I'm sure there must be a precedent for this situation, but I haven't been able to find one yet. However, my expectation is that dly is right: cars that are multiple laps behind can only unlap themselves once.
Allowing lapped cars to overtake generally causes a safety car period to get extended for at least one more lap, while they wait for the lapped cars to catch up to the back of the pack (or at least, get sufficiently far down the track from the leaders). Waiting for a driver who's five laps down to unlap themselves five times would make the safety car period last far too long, and would cause the other drivers' tyres to lose too much temperature in the meantime, which would cause problems once they got going again.
The simple answer to this question is yes. A lapped car has to unlap itself completely - otherwise it would still be regarded as an lapped car. The reason why lapped cars have to unlap themselves when a safety car has been deployed is one of basic sporting fairness - a principle that underlies the rules and regulations of all sporting competitions. Put simply: once a safety car has been deployed the field bunches up behind it. Any time advantage a competitor has gained over a rival is negated. For example, the lead car may have had a 20 second advantage over the second car before the safety car was deployed which is then reduced to zero behind the safety car. If lapped cars were not allowed to unlap themselves behind the safety car, they would still be at a time disadvantage once the race restarted - i.e. the time it takes to make up the lap, or laps, they have lost. Such a scenario would mean that lapped cars were being unfairly discriminated against simply because they were further behind the leader than cars which had not been lapped.

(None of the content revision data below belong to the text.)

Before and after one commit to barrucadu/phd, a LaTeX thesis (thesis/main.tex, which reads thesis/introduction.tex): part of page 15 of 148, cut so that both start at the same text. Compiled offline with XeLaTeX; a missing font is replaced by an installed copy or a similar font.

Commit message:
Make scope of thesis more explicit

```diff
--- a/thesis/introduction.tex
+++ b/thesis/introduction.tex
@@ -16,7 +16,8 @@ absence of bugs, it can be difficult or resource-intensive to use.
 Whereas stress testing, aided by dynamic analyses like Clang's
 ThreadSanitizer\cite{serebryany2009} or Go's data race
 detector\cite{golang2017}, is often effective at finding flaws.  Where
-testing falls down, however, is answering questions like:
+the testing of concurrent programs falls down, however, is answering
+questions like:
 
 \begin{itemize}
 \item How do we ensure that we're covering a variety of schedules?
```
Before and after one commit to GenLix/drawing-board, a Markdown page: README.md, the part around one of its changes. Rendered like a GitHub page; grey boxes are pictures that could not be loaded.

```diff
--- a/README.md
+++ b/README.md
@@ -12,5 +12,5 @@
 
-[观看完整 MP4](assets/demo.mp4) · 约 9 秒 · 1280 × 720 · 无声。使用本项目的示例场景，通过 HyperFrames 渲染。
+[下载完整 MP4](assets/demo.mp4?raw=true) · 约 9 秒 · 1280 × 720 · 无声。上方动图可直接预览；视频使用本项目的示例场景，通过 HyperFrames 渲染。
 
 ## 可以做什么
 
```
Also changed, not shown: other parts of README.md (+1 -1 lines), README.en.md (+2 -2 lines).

Since the deployment of a safety car only benefits cars that find themselves behind the leader - who is the only car at a net disadvantage since he can only lose (and not gain) time vis à vis other competitors - it would be unfair not to treat all such cars equally. Misunderstanding of this application of the rules stems from attempts to interpret the minutiae of the rules rather than trying to understand the reason why such rules were created in the first place. Where there is lack of clarity the "spirit of the law" is the guiding principle.

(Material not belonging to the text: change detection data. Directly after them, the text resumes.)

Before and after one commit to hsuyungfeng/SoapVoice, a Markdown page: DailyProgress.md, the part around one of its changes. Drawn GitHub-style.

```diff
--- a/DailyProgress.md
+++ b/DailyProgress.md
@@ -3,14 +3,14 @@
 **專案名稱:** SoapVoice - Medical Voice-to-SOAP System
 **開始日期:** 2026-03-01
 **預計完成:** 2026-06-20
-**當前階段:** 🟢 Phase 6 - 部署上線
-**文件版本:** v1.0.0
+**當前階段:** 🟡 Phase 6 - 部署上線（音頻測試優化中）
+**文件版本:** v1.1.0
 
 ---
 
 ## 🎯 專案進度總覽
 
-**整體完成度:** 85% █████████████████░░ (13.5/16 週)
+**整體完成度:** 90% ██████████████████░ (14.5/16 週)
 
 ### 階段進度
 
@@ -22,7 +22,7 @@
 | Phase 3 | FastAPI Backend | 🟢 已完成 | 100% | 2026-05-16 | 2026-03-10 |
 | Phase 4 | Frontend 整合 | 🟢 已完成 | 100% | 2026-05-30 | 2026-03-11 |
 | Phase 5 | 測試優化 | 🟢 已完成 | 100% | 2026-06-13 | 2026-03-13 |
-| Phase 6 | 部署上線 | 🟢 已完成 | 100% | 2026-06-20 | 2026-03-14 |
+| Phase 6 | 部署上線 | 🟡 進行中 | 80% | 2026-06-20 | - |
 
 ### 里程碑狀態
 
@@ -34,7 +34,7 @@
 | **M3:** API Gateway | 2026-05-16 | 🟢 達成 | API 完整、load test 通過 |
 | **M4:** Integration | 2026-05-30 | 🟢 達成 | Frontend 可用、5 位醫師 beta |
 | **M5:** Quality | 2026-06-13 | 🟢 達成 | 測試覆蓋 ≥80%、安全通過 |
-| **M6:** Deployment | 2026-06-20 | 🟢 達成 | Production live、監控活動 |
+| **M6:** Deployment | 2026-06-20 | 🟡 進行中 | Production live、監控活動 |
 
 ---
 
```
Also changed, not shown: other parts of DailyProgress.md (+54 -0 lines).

Addendum: it was pointed out in a previous post that it would take forever for a car that had been unlapped 5 times to unlap itself. Of course it would, but that in itself is not a reason for the rules not to be respected. After all, those 5 laps represent the time advantage over the lapped car gained by the leader. Allowing the lapped car to completely unlap itself is the only way of addressing the fundamental disadvantage caused to the leading car when a safety car is deployed, and is the reason why the rules stipulate that that the safety car is to be brought in at the end of the following lap once lapped cars have unlapped themselves. This aspect of the rules enables the lead car to make an informed decision as to its strategy options for the remainder of a race. Thus, in the event of a car having been lapped 5 times and a safety car being deployed towards the end of a race, the lead car can calculate the likelihood of the race finishing behind the safety car and base its strategy upon that calculation. Without the security of that knowledge the lead car is at a further disadvantage compared to the following cars which are able to make their strategic decisions based on the actions taken by the cars in front of them. In such a scenario the lead car would not only have lost any time advantage it had gained up to that point, but would also be driving blind from a strategic point of view.

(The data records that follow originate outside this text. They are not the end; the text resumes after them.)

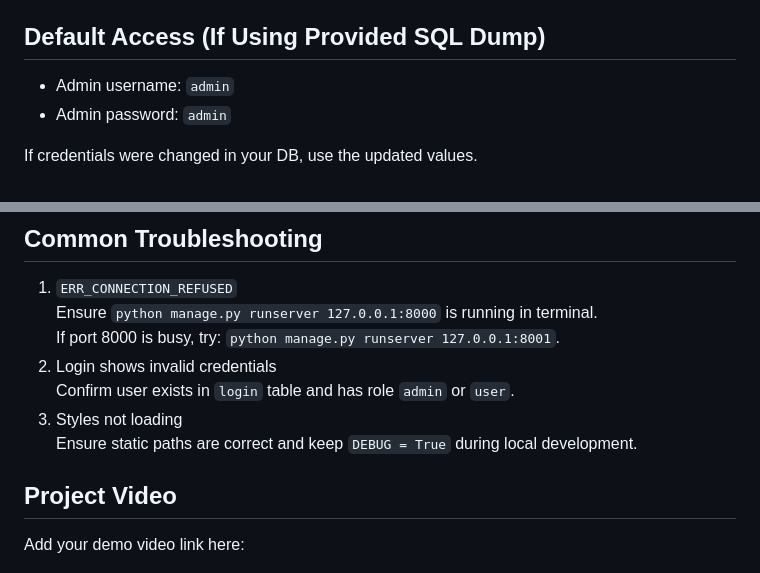
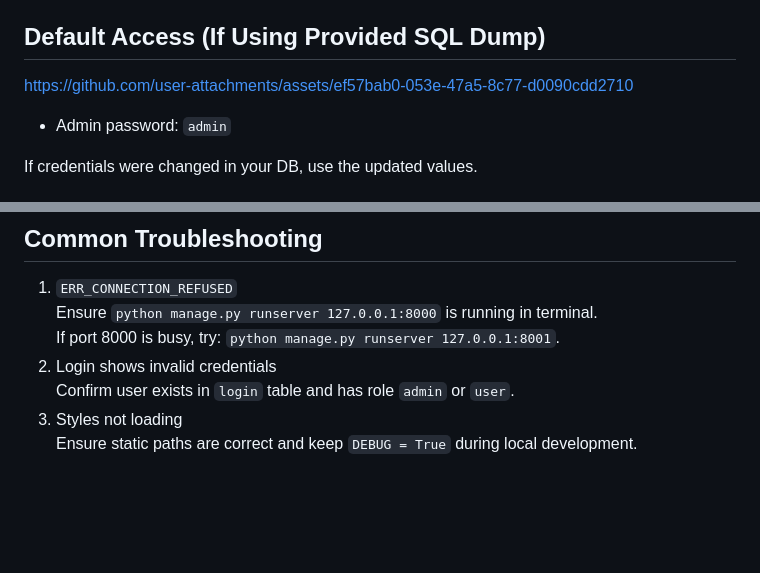
Before and after one commit to anithrama/MEDICALCRISIS, a Markdown page: README.md, 2 parts joined by grey strips. Drawn GitHub-style; blank space fills up the shorter version.

```diff
--- a/README.md
+++ b/README.md
@@ -128,7 +128,10 @@ Open in browser:
 `http://127.0.0.1:8000/`
 
 ## Default Access (If Using Provided SQL Dump)
-- Admin username: `admin`
+
+https://github.com/user-attachments/assets/ef57bab0-053e-47a5-8c77-d0090cdd2710
+
+
 - Admin password: `admin`
 
 If credentials were changed in your DB, use the updated values.
@@ -146,6 +149,4 @@ Confirm user exists in `login` table and has role `admin` or `user`.
 3. Styles not loading
 Ensure static paths are correct and keep `DEBUG = True` during local development.
 
-## Project Video
-Add your demo video link here:
 
```
Also changed, not shown: other parts of README.md (+0 -1 lines).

To my knowledge there are no rules or regulations of ANY sport that are conceived to place ANY participant at a fundamental competitive disadvantage. This would contradict the very notion of what sport is. In most cases the rules and regulations of a given sport focus on how that sport is to be "played." And, of course, those regulations are founded on the social construct of what constitutes a fair competition.